*** Extracted data ***

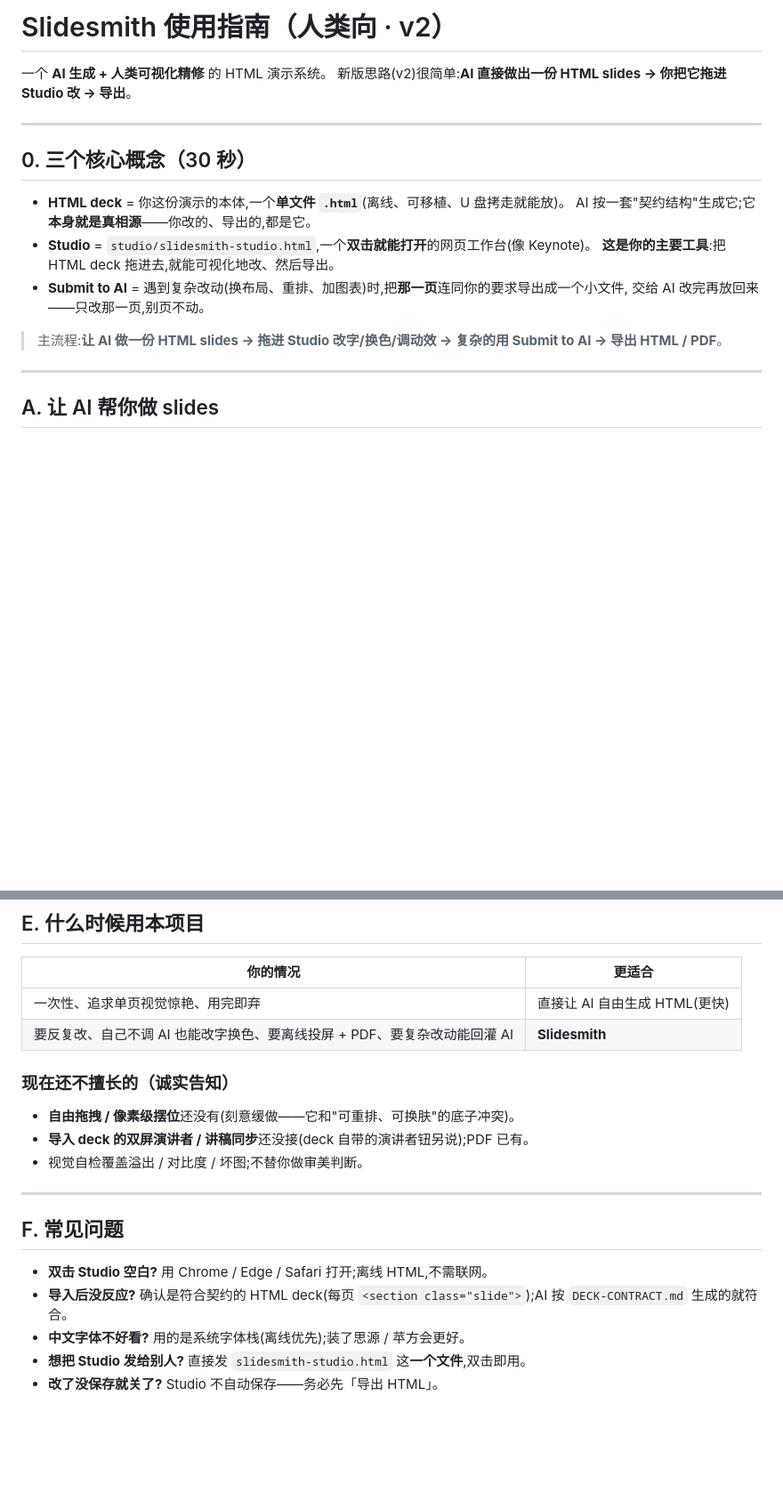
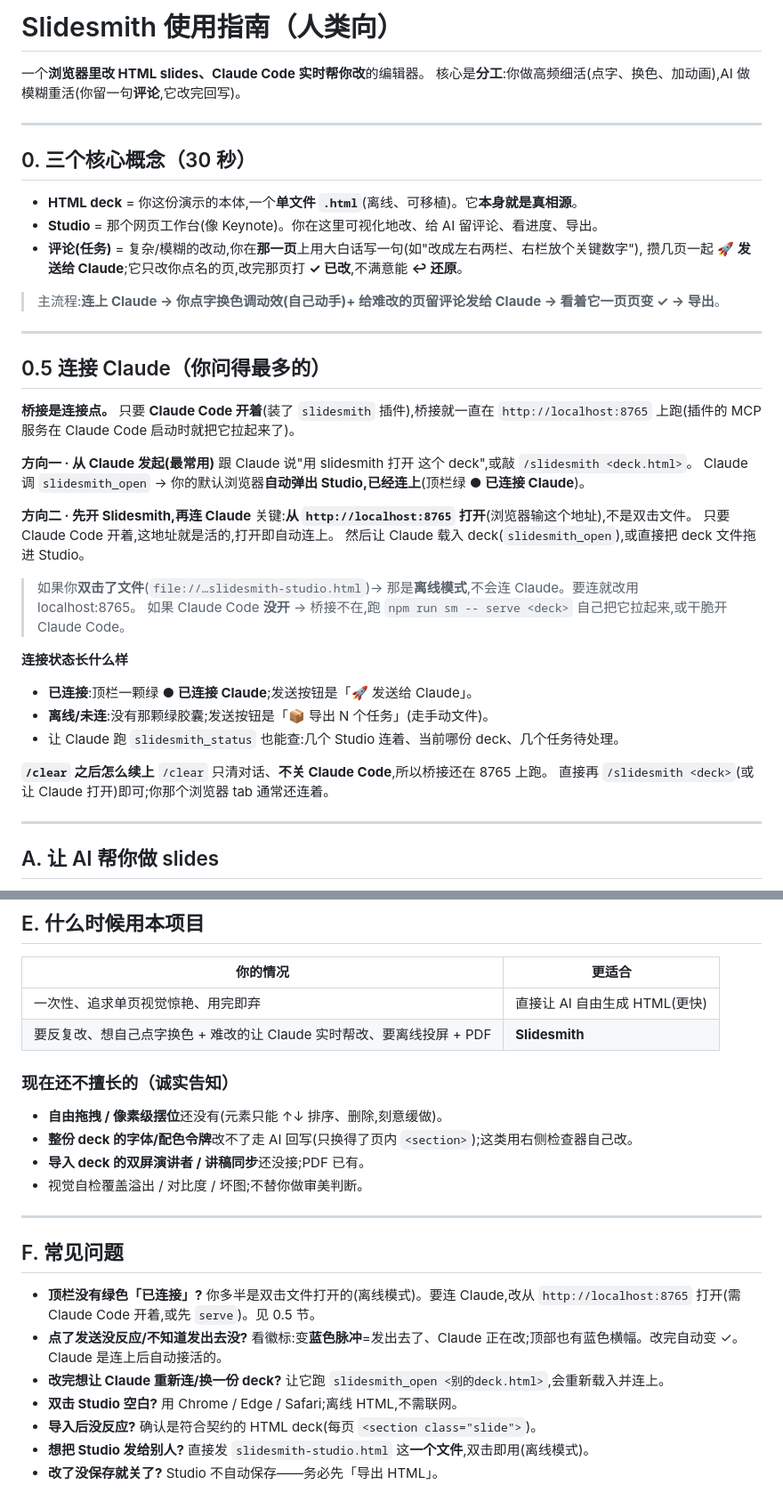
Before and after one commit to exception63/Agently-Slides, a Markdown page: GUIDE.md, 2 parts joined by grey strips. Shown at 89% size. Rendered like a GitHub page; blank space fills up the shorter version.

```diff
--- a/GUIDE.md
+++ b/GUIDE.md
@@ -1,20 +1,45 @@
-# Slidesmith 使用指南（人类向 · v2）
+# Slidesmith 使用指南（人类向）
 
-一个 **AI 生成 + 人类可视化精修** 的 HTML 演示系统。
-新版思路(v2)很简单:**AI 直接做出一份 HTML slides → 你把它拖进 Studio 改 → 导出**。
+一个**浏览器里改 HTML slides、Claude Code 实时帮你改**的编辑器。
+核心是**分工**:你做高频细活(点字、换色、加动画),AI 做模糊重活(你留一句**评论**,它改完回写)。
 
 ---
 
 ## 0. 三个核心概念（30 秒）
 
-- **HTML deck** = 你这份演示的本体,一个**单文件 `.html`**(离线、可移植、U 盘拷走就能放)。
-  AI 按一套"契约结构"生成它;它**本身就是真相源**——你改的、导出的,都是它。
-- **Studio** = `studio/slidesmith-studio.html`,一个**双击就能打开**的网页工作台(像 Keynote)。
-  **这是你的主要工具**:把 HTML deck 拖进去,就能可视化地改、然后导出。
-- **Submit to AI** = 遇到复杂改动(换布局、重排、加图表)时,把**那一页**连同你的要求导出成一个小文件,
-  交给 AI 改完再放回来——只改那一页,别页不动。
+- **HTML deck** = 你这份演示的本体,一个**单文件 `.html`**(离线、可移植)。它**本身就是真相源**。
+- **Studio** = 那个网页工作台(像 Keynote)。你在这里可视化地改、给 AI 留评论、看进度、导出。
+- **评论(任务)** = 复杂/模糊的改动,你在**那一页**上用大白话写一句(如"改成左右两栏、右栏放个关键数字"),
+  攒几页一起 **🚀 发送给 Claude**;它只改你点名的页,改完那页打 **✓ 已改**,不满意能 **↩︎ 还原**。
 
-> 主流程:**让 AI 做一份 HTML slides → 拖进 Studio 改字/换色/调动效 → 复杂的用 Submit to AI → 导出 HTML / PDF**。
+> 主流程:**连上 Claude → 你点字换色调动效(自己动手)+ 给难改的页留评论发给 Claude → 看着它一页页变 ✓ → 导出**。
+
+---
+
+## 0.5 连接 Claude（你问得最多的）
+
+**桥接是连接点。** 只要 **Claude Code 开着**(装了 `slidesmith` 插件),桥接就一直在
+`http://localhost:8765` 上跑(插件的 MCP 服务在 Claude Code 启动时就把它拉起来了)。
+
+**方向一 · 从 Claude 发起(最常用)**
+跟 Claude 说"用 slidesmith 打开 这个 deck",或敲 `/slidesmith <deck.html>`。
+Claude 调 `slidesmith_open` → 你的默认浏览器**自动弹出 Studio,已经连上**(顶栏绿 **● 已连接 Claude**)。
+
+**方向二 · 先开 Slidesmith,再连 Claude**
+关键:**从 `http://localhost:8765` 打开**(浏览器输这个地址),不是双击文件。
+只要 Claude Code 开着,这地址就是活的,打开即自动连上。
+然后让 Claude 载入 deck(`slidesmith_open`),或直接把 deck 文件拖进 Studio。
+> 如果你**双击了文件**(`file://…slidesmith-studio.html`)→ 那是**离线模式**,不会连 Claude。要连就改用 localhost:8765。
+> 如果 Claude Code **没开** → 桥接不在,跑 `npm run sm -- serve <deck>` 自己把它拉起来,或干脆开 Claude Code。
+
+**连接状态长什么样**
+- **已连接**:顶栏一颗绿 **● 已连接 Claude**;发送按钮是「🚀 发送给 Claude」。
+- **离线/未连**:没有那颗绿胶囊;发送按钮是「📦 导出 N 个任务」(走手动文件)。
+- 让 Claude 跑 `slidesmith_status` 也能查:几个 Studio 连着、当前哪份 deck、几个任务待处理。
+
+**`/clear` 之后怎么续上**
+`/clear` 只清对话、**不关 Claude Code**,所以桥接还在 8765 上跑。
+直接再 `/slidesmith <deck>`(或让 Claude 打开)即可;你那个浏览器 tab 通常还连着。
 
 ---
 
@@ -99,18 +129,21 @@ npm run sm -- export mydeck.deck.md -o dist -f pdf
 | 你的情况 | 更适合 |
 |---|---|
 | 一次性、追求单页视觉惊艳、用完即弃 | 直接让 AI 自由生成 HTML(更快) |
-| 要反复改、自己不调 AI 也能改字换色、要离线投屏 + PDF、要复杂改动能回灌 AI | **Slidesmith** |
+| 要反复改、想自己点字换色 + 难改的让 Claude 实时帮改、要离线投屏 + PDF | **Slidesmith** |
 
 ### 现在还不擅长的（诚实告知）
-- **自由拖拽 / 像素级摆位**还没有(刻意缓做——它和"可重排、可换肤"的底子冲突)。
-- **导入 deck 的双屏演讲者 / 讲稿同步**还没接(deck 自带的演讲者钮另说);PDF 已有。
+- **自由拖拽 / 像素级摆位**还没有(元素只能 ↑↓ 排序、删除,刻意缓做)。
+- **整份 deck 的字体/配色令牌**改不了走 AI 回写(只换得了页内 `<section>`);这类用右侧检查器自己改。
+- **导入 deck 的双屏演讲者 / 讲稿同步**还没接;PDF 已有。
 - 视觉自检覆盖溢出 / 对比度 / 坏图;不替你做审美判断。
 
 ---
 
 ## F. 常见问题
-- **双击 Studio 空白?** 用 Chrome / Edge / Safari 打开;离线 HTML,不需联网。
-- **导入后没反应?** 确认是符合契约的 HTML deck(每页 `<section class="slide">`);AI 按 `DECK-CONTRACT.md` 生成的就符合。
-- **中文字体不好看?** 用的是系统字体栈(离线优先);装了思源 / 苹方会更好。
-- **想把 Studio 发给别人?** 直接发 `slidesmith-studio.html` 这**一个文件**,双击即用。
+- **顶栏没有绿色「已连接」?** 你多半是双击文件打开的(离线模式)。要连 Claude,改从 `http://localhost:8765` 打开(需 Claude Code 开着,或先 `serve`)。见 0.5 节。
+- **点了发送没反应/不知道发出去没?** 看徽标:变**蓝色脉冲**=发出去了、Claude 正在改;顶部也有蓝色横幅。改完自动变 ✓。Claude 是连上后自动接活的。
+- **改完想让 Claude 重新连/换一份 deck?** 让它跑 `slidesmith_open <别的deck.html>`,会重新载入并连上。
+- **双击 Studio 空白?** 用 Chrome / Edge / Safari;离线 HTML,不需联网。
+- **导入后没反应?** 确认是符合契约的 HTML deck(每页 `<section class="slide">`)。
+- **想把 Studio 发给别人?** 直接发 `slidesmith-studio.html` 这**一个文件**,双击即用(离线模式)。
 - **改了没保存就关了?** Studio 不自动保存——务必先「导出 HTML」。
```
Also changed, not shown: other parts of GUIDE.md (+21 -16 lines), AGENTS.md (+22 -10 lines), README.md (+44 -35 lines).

*** End of Extracted data ***

Given the data above, which lines hold the string "像素级摆位"? Return them.

-- **自由拖拽 / 像素级摆位**还没有(刻意缓做——它和"可重排、可换肤"的底子冲突)。
+- **自由拖拽 / 像素级摆位**还没有(元素只能 ↑↓ 排序、删除,刻意缓做)。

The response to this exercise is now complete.